# AIM OF THE TASK
An exact restatement of the data is required, with the images omitted.

(Before and after images)
------

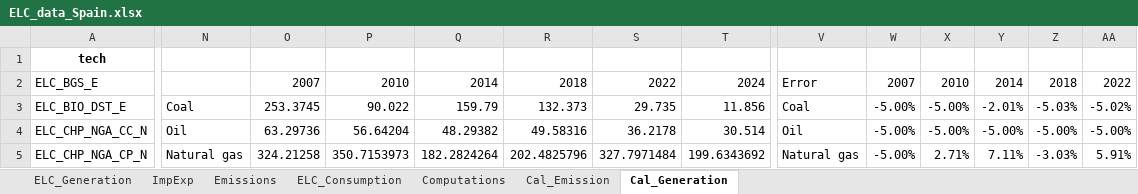
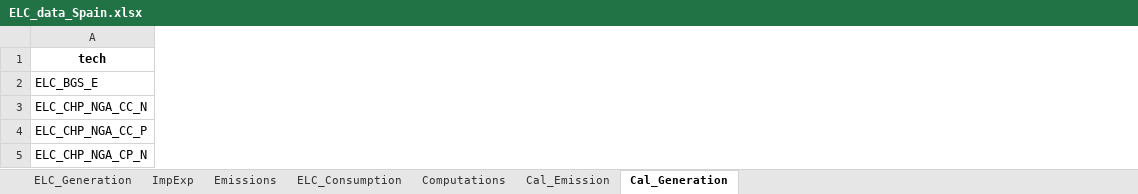
Before and after one commit to maffiuz/Models-and-scenarios, an Excel workbook: ELC_data_Spain.xlsx, sheet Cal_Generation, drawn as a sheet; only a part is shown, gaps mark what is left out; values as stored, in another font and other column widths than the file's, no borders; charts and pictures not drawn; removed rows and columns are numbered as before the commit, all else as after; rows hold the shown columns only; the diff covers the shown part only; the diff names each change by its address in the sheet, - before the commit and + after, or states it on an @@ line.

```diff
--- a/ELC_data_Spain.xlsx (sheet Cal_Generation)
+++ b/ELC_data_Spain.xlsx (sheet Cal_Generation)
-column N, rows 4-5: Oil | Natural gas
-column O, row 2: 2007; rows 4-5: 63.29736 | 324.21258
-column P, row 2: 2010; rows 4-5: 56.64204 | 350.7153973
-column Q, row 2: 2014; rows 4-5: 48.29382 | 182.2824264
-column R, row 2: 2018; rows 4-5: 49.58316 | 202.4825796
-column S, row 2: 2022; rows 4-5: 36.2178 | 327.7971484
-column T, row 2: 2024; rows 4-5: 30.514 | 199.6343692
-column V, row 2: Error; rows 4-5: Oil | Natural gas
-column W, row 2: 2007; rows 4-5: -5.00% | -5.00%
-column X, row 2: 2010; rows 4-5: -5.00% | 2.71%
-column Y, row 2: 2014; rows 4-5: -5.00% | 7.11%
-column Z, row 2: 2018; rows 4-5: -5.00% | -3.03%
-column AA, row 2: 2022; rows 4-5: -5.00% | 5.91%
-row 3: ELC_BIO_DST_E | Coal | 253.3745 | 90.022 | 159.79 | 132.373 | 29.735 | 11.856 | Coal | -5.00% | -5.00% | -2.01% | -5.03% | -5.02%
+row 4: ELC_CHP_NGA_CC_P
```
Also changed, not shown: 49 added rows, 7 removed rows, 4 removed columns and 63 edited cells elsewhere in this sheet, charts or pictures, Power_Spain_Power_Spain/Power_Spain.xlsx, Power_Spain_Power_Spain/Power_Spain_pyam.xlsx, 5 other files.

------

# WRITTEN REPLY
Before and after one commit to maffiuz/Models-and-scenarios, an Excel workbook: ELC_data_Spain.xlsx, sheet Cal_Generation, drawn as a sheet; only a part is shown, gaps mark what is left out; values as stored, in another font and other column widths than the file's, no borders; charts and pictures not drawn; removed rows and columns are numbered as before the commit, all else as after; rows hold the shown columns only; the diff covers the shown part only; the diff names each change by its address in the sheet, - before the commit and + after, or states it on an @@ line.

```diff
--- a/ELC_data_Spain.xlsx (sheet Cal_Generation)
+++ b/ELC_data_Spain.xlsx (sheet Cal_Generation)
-column N, rows 4-5: Oil | Natural gas
-column O, row 2: 2007; rows 4-5: 63.29736 | 324.21258
-column P, row 2: 2010; rows 4-5: 56.64204 | 350.7153973
-column Q, row 2: 2014; rows 4-5: 48.29382 | 182.2824264
-column R, row 2: 2018; rows 4-5: 49.58316 | 202.4825796
-column S, row 2: 2022; rows 4-5: 36.2178 | 327.7971484
-column T, row 2: 2024; rows 4-5: 30.514 | 199.6343692
-column V, row 2: Error; rows 4-5: Oil | Natural gas
-column W, row 2: 2007; rows 4-5: -5.00% | -5.00%
-column X, row 2: 2010; rows 4-5: -5.00% | 2.71%
-column Y, row 2: 2014; rows 4-5: -5.00% | 7.11%
-column Z, row 2: 2018; rows 4-5: -5.00% | -3.03%
-column AA, row 2: 2022; rows 4-5: -5.00% | 5.91%
-row 3: ELC_BIO_DST_E | Coal | 253.3745 | 90.022 | 159.79 | 132.373 | 29.735 | 11.856 | Coal | -5.00% | -5.00% | -2.01% | -5.03% | -5.02%
+row 4: ELC_CHP_NGA_CC_P
```
Also changed, not shown: 49 added rows, 7 removed rows, 4 removed columns and 63 edited cells elsewhere in this sheet, charts or pictures, Power_Spain_Power_Spain/Power_Spain.xlsx, Power_Spain_Power_Spain/Power_Spain_pyam.xlsx, 5 other files.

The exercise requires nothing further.